RECORDS:
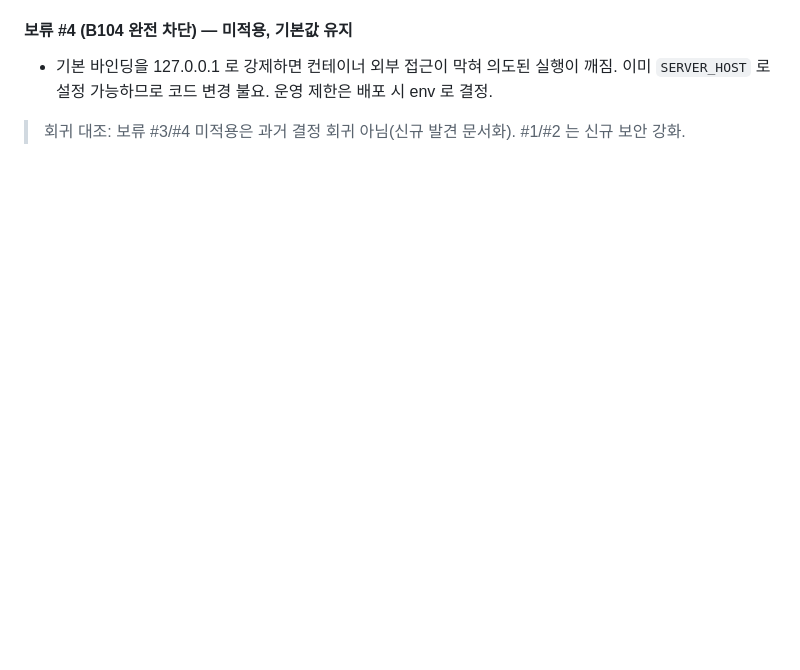
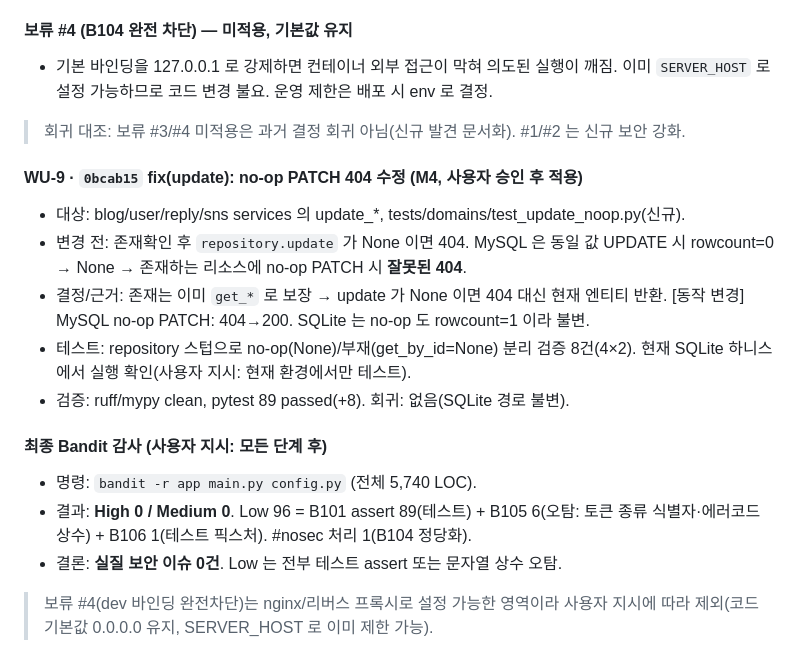
Before and after one commit to bluebamus/fastapi-default-project-structure, a Markdown page: AUDIT_LEDGER.md, the part around the change. GitHub-like rendering; blank space fills up the shorter version.

```diff
--- a/AUDIT_LEDGER.md
+++ b/AUDIT_LEDGER.md
@@ -141,3 +141,22 @@
   이미 `SERVER_HOST` 로 설정 가능하므로 코드 변경 불요. 운영 제한은 배포 시 env 로 결정.
 
 > 회귀 대조: 보류 #3/#4 미적용은 과거 결정 회귀 아님(신규 발견 문서화). #1/#2 는 신규 보안 강화.
+
+#### WU-9 · `0bcab15` fix(update): no-op PATCH 404 수정 (M4, 사용자 승인 후 적용)
+- 대상: blog/user/reply/sns services 의 update_*, tests/domains/test_update_noop.py(신규).
+- 변경 전: 존재확인 후 `repository.update` 가 None 이면 404. MySQL 은 동일 값 UPDATE 시
+  rowcount=0 → None → 존재하는 리소스에 no-op PATCH 시 **잘못된 404**.
+- 결정/근거: 존재는 이미 `get_*` 로 보장 → update 가 None 이면 404 대신 현재 엔티티 반환.
+  [동작 변경] MySQL no-op PATCH: 404→200. SQLite 는 no-op 도 rowcount=1 이라 불변.
+- 테스트: repository 스텁으로 no-op(None)/부재(get_by_id=None) 분리 검증 8건(4×2).
+  현재 SQLite 하니스에서 실행 확인(사용자 지시: 현재 환경에서만 테스트).
+- 검증: ruff/mypy clean, pytest 89 passed(+8). 회귀: 없음(SQLite 경로 불변).
+
+#### 최종 Bandit 감사 (사용자 지시: 모든 단계 후)
+- 명령: `bandit -r app main.py config.py` (전체 5,740 LOC).
+- 결과: **High 0 / Medium 0**. Low 96 = B101 assert 89(테스트) + B105 6(오탐: 토큰
+  종류 식별자·에러코드 상수) + B106 1(테스트 픽스처). #nosec 처리 1(B104 정당화).
+- 결론: **실질 보안 이슈 0건**. Low 는 전부 테스트 assert 또는 문자열 상수 오탐.
+
+> 보류 #4(dev 바인딩 완전차단)는 nginx/리버스 프록시로 설정 가능한 영역이라 사용자
+> 지시에 따라 제외(코드 기본값 0.0.0.0 유지, SERVER_HOST 로 이미 제한 가능).
```
Also changed, not shown: AUDIT_REPORT.md (+28 -7 lines).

ASSIGNMENT:
Taking the records above as input, show every line in which the word "None" is present.

YOUR RESPONSE:
+- 변경 전: 존재확인 후 `repository.update` 가 None 이면 404. MySQL 은 동일 값 UPDATE 시
+  rowcount=0 → None → 존재하는 리소스에 no-op PATCH 시 **잘못된 404**.
+- 결정/근거: 존재는 이미 `get_*` 로 보장 → update 가 None 이면 404 대신 현재 엔티티 반환.
+- 테스트: repository 스텁으로 no-op(None)/부재(get_by_id=None) 분리 검증 8건(4×2).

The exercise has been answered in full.